So we went around and saw a bunch of stuff, churches and other such things, but we had to save the Uffizi for Tuesday when it was, you know, open. And open it was, but the way they have it set up, they let very few people in at a time, in groups every fifteen minutes. Which makes for a very long line. Like 4.5 hours long. Yeah. We spent longer in line than in the museum. We were behind a french family that seemed very nice, and in front of a french couple where the guy was seriously chain-smoking. It was non-stop the entire time we were in line! He’s totally getting lung cancer in like ten years. My friend, whose friend is living in Paris, told me that the French smoke way more than the Italians, that like there if you don’t smoke there’s something wrong with you. I don’t know, but Mr. Chain Smoker doesn’t give the impression of a Smoke-Free France.

The Uffizi was cool, but honestly, I don’t think it was worth waiting that long for. Like, I’m sure my brother will yell at me because he’s all big with the art and I’m just a philistine, but really, just staring at paintings on a wall gets old. And after standing for that long in line, the last thing I feel like doing is meandering through a museum. But whatever, if the fact that I’d rather have waited in that long a line for Disneyland than the Uffizi makes me a bad person, well so be it.

We spent so long there that we didn’t do anything else Tuesday, and then Wednesday morning we headed back to Trento! Finally. I have to say, traveling makes me really miss home. And while traveling around Italy, Trento is home. I hate having to live out of a backpack, especially a crappy one I got for 10 euros with one strap that broke in Milan, which means you have to carry it around on one shoulder. Just a hypothetical example, of course.

Now that I’m “home,” I’m of course preparing to go actually home! I’m showing my mom around the city, and signing forms and packing. You know, I’m pretty impressed by how I can fit four months into two suitcases. Of course, I’m pretty sure that the super cheap airfare to London will be offset by the charges levied because of my suitcase being over the absolutely ridiculous weight limit of 15kg (33 lbs), but as long as they’re under 32 kg or so, then at least they get to come on the plane. My current plan is to burst into tears in line and see what that gets me. We’ll see how that goes.

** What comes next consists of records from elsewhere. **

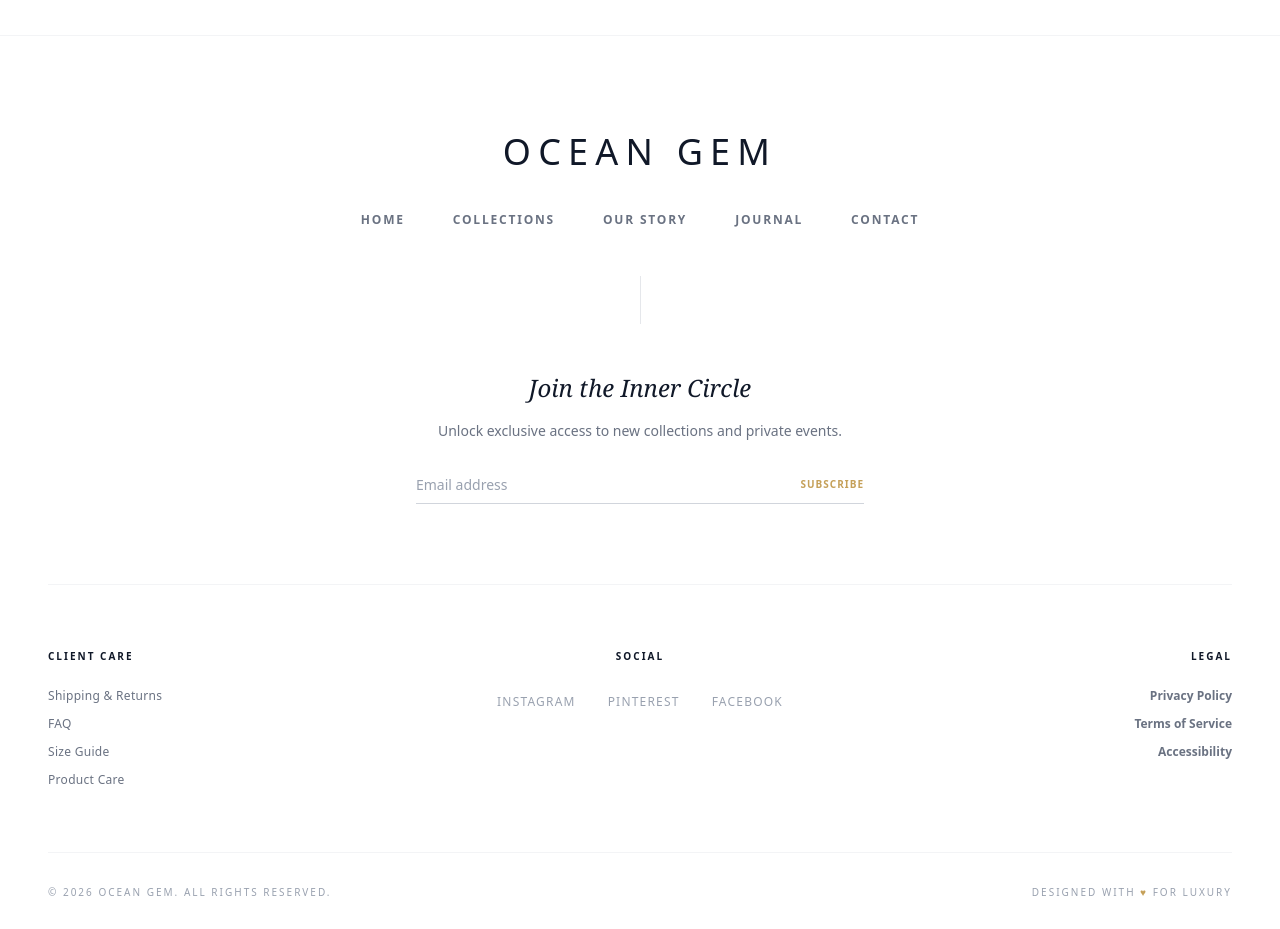
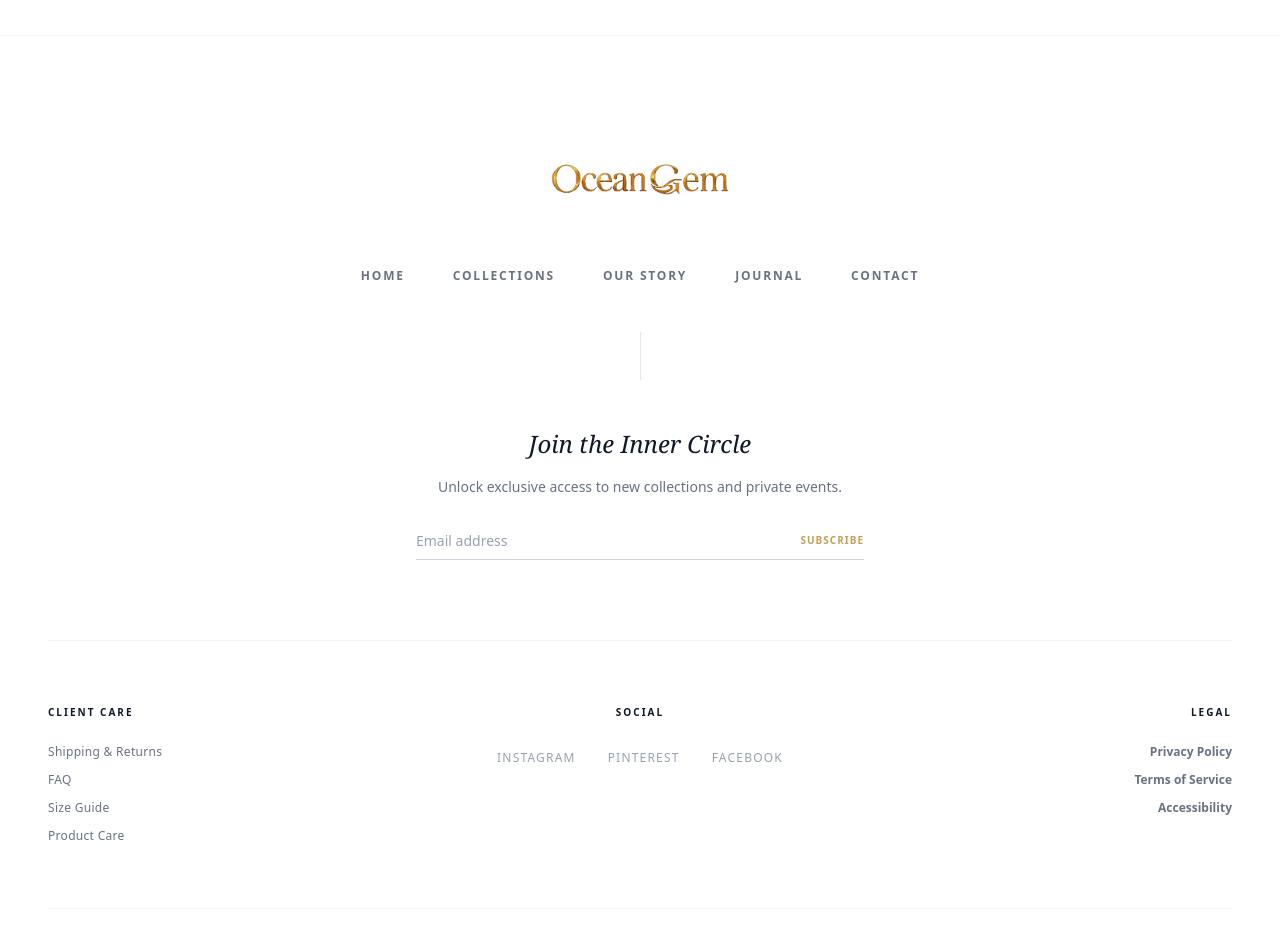
Before and after one commit to alceixcompany/nila-ecommerce, a Next.js app in the folder web/: page / in a window 1280 px wide. Shown: the part 1920-2849 px from the top of the page. Built offline with nearby package versions, Linux system fonts and the light colour scheme; no server answers.

Commit message:
Update footer branding and navigation menu links

```diff
--- a/web/src/components/Footer.tsx
+++ b/web/src/components/Footer.tsx
@@ -2,6 +2,7 @@
 
 import { useState } from 'react';
 import Link from 'next/link';
+import Image from 'next/image';
 
 export default function Footer() {
   const [email, setEmail] = useState('');
@@ -22,8 +23,13 @@ export default function Footer() {
 
         {/* Top Section: Logo & Nav */}
         <div className="flex flex-col items-center mb-20 text-center">
-          <Link href="/" className="text-3xl md:text-4xl font-light tracking-[0.2em] uppercase text-gray-900 mb-10 hover:opacity-70 transition-opacity">
-            Ocean Gem
+          <Link href="/" className="mb-10 hover:opacity-70 transition-opacity block relative w-48 h-24">
+            <Image
+              src="/image/logo_gem.png"
+              alt="Ocean Gem"
+              fill
+              className="object-contain"
+            />
           </Link>
 
           <nav className="flex flex-wrap justify-center gap-x-12 gap-y-4 mb-12">
--- a/web/src/components/Navigation.tsx
+++ b/web/src/components/Navigation.tsx
@@ -162,8 +162,8 @@ export default function Navigation() {
             <Link href="/about" className="text-4xl font-light tracking-wide text-gray-900 border-b border-gray-50 pb-4" onClick={() => setIsMenuOpen(false)}>Our Story</Link>
             <Link href="/collections" className="text-4xl font-light tracking-wide text-gray-900 border-b border-gray-50 pb-4" onClick={() => setIsMenuOpen(false)}>Collections</Link>
             <Link href="/journal" className="text-4xl font-light tracking-wide text-gray-900 border-b border-gray-50 pb-4" onClick={() => setIsMenuOpen(false)}>Journal</Link>
-            <Link href="/#craft" className="text-4xl font-light tracking-wide text-gray-900 border-b border-gray-50 pb-4" onClick={() => setIsMenuOpen(false)}>Our Craft</Link>
-            <Link href="/#gift" className="text-4xl font-light tracking-wide text-gray-900 border-b border-gray-50 pb-4" onClick={() => setIsMenuOpen(false)}>Gift Guide</Link>
+
+            <Link href="/products?tag=best-seller" className="text-4xl font-light tracking-wide text-gray-900 border-b border-gray-50 pb-4" onClick={() => setIsMenuOpen(false)}>Gift Guide</Link>
           </div>
 
           <div className="mt-auto pt-10 border-t border-gray-100 flex flex-col space-y-4">
```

I think the worst part is how many times I’m gonna have to repack, though. I mean, I’m packing now, so carefully my dad would be proud. But I’ll have to do it again in London. Then again in LA. And again in Berkeley. Hopefully I won’t get lazy because then everything will get broken. I bought too much glass stuff from Venice! Bu

Wow, here I thought this update would be super long, seeing as it had to cover over a week, but it’s not even that bad! I think because I’ve forgotten plenty of stuff I had to say already. Which means it’s a more boring recap than it would be otherwise, too, so sorry. I’ve got two days left in Trento, which just blows my mind, yo.

Thursday, May 05, 2005


Ok, so I didn't get around to writing my big catch-up from last week (I think I hear the sighs of relief) so you'll just have to wait a bit for that. I'm back in Trento now (obviously) trying to take care of all the stuff I need to get done before I leave. But the list of stuff I need to do has been growing in the past hour. Hmph. Damn Italian bureaucracy.

Try to amuse yourselves until I get back with a real post.

Stephen Colbert is getting his own show! All is right with the world. =)